» Activity:
When a line in the records contains the string "User", copy that line.
>>>>>
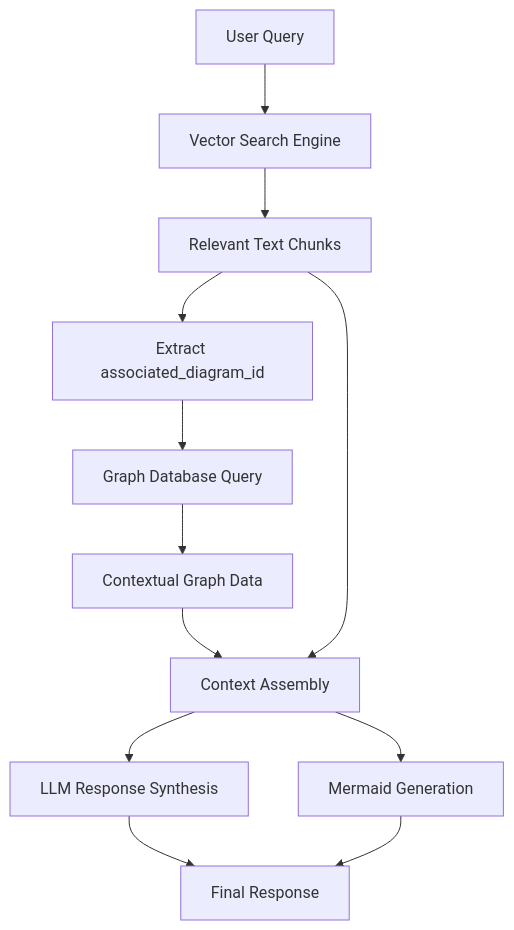
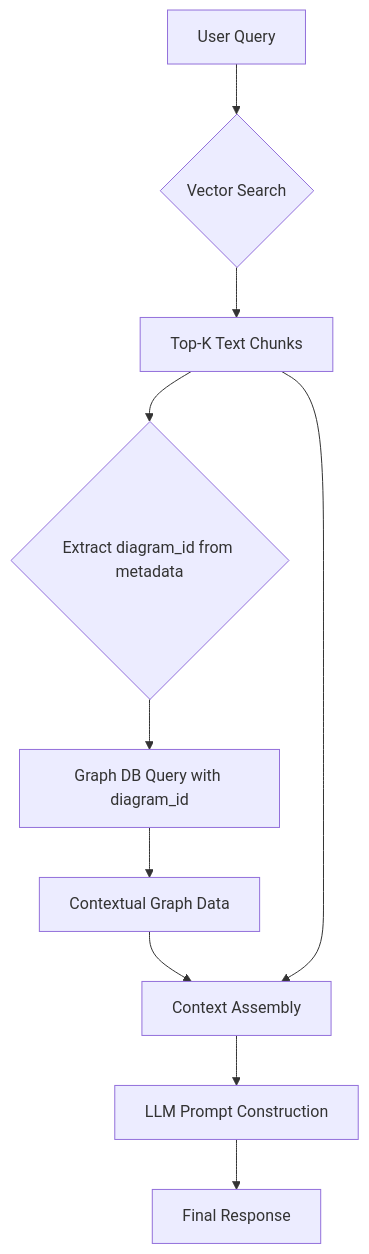
One commit to keo571/netbot-v2 changed the fourth of 10 diagrams in docs/architecture/ai-architecture.md. Above: the diagram before and after it, drawn with Mermaid. The commit also changed other lines of this file and 81 other files, not shown here.

````diff
--- a/docs/architecture/ai-architecture.md
+++ b/docs/architecture/ai-architecture.md
@@ -132,14 +261,12 @@
 ```mermaid
 graph TD
-    A[User Query] --> B[Vector Search Engine]
-    B --> C[Relevant Text Chunks]
-    C --> D[Extract associated_diagram_id]
-    D --> E[Graph Database Query]
+    A[User Query] --> B{Vector Search}
+    B --> C[Top-K Text Chunks]
+    C --> D{Extract diagram_id from metadata}
+    D --> E[Graph DB Query with diagram_id]
     E --> F[Contextual Graph Data]
     F --> G[Context Assembly]
     C --> G
-    G --> H[LLM Response Synthesis]
-    G --> I[Mermaid Generation]
-    H --> J[Final Response]
-    I --> J
+    G --> H[LLM Prompt Construction]
+    H --> I[Final Response]
 ```
````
<<<<<
» Solution to this exercise:
-    A[User Query] --> B[Vector Search Engine]
+    A[User Query] --> B{Vector Search}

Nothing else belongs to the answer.